So, in hindsight 2020, it was surreal as f–… I just feel so blessed and just so grateful to still be making moves like that and relevant like that because you can’t be irrelevant to be paid, for one. So I’m just really, really honored that our sound is still so relevant to the point that it makes people still intrigued at what we have to say.

What is the hardest lesson you had to learn about the music industry that other young ladies who want to follow in your footsteps should know?

Man, take your time, be different, and be original. Don’t burn yourself out and don’t let people play you. I’d say don’t get lost in the sauce. Money ain’t going to have me doing something that I can’t look in the mirror and be proud of. And you don’t have to be a porn star either. Be an MC. I like that different s—. Everybody doesn’t have to have a viral moment or be trendy. Because when that trend goes away when that viral moment goes away, then what?

I heard you got a new project in the works. What’s next for Gangsta Boo?

Right now I’m just working on a project, it’s called The BooPrint and hopefully, I’m dropping that first quarter next year I’m just happy to be dropping content now.
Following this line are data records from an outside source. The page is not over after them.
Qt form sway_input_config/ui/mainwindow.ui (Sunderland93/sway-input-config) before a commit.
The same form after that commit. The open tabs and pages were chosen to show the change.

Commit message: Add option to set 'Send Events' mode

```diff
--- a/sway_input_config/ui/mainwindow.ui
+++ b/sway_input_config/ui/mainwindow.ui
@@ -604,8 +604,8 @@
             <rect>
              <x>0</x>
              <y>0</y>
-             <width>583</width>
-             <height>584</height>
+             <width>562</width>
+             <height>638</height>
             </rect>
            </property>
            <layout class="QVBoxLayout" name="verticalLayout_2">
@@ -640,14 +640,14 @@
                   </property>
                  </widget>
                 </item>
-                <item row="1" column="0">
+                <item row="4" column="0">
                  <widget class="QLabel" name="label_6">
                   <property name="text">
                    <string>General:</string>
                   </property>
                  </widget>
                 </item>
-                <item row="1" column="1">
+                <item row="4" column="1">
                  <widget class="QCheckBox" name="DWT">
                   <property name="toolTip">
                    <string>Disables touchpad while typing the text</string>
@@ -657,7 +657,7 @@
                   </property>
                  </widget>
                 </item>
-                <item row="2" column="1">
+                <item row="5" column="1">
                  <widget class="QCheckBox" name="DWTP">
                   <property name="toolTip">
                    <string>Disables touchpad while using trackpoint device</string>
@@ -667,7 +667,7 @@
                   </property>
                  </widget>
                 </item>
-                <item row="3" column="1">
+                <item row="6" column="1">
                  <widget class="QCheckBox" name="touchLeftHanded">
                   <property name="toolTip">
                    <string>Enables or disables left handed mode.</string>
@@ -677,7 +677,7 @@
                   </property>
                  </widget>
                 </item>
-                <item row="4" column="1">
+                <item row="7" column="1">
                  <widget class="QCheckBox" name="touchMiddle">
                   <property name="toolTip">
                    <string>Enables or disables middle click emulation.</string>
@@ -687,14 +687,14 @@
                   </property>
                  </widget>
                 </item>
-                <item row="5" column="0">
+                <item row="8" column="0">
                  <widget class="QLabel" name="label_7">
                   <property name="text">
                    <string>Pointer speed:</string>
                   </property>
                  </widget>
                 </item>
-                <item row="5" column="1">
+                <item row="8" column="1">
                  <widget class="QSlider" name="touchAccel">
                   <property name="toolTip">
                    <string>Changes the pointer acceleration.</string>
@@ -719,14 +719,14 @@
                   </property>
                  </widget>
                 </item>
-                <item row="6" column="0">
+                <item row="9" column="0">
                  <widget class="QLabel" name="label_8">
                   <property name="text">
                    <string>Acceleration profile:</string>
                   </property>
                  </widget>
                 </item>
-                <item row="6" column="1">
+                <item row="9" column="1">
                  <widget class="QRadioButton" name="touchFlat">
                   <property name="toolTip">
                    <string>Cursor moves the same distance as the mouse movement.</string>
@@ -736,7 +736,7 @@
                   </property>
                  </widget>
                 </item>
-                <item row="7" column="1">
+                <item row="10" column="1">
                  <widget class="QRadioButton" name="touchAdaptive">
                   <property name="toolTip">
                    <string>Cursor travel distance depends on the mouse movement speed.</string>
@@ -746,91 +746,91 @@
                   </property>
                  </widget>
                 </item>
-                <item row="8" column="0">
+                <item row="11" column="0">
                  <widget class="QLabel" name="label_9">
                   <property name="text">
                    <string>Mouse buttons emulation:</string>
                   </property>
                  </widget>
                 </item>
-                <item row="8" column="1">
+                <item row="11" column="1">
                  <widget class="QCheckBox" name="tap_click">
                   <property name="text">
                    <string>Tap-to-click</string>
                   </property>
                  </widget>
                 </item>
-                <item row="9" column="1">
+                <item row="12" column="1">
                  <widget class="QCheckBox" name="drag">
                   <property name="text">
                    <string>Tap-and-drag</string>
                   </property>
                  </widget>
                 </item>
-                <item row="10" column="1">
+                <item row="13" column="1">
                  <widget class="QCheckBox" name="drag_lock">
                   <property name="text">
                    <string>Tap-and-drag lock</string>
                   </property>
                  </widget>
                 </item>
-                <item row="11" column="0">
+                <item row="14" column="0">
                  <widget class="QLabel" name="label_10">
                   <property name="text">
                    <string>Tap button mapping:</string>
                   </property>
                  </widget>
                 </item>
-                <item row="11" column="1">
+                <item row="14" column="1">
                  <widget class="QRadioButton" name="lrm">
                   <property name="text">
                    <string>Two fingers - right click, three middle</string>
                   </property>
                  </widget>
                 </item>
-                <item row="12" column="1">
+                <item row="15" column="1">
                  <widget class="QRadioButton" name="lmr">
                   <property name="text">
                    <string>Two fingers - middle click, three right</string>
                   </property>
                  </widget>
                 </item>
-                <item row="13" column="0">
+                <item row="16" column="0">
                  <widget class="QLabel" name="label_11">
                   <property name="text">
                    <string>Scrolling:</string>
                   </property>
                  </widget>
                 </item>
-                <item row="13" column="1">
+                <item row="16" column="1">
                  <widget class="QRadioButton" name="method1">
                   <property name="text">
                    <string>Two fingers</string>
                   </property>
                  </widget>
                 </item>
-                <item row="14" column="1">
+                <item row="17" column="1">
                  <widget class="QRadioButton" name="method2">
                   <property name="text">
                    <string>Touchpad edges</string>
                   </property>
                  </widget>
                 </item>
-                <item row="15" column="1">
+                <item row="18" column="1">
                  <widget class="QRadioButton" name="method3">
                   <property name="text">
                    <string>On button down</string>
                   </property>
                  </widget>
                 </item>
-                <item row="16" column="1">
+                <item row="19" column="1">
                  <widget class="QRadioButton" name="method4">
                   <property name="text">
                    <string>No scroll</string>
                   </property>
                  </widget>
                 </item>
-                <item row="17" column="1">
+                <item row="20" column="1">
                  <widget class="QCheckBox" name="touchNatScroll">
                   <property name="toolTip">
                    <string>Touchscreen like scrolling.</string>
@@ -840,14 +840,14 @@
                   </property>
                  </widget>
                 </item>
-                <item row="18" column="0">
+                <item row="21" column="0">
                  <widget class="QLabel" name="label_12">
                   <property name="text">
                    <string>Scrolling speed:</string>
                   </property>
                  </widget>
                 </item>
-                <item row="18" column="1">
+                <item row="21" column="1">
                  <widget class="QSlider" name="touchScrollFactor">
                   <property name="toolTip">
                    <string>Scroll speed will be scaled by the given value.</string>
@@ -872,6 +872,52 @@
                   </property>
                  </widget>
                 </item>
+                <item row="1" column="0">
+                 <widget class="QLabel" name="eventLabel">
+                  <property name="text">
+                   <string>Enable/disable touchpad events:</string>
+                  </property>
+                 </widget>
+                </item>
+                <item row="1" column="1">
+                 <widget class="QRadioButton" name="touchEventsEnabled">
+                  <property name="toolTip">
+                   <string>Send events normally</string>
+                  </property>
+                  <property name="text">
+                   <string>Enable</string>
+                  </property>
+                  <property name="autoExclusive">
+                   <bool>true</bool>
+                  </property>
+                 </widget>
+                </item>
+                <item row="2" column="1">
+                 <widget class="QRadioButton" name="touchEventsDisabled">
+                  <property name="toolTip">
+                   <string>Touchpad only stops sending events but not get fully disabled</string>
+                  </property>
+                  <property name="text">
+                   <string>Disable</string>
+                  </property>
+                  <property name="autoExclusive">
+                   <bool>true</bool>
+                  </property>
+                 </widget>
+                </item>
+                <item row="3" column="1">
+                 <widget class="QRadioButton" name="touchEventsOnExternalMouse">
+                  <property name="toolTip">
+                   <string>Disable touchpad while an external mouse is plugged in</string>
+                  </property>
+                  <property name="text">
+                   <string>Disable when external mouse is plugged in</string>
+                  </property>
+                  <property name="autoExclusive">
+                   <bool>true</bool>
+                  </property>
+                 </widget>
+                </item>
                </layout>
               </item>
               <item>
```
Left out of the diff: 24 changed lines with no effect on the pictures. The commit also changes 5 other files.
I got a song called “Sucker Free” that’s available on all platforms produced by Drumma Boy. I got a song called “I’m Fresh,” that’s available.
And to be honest, girl, I’m just excited to be working with the Lattos and I’m happy to see women like GloRilla represent Memphis, so just excited…that’s motivating me to want to keep doing my music.

Sierra Porter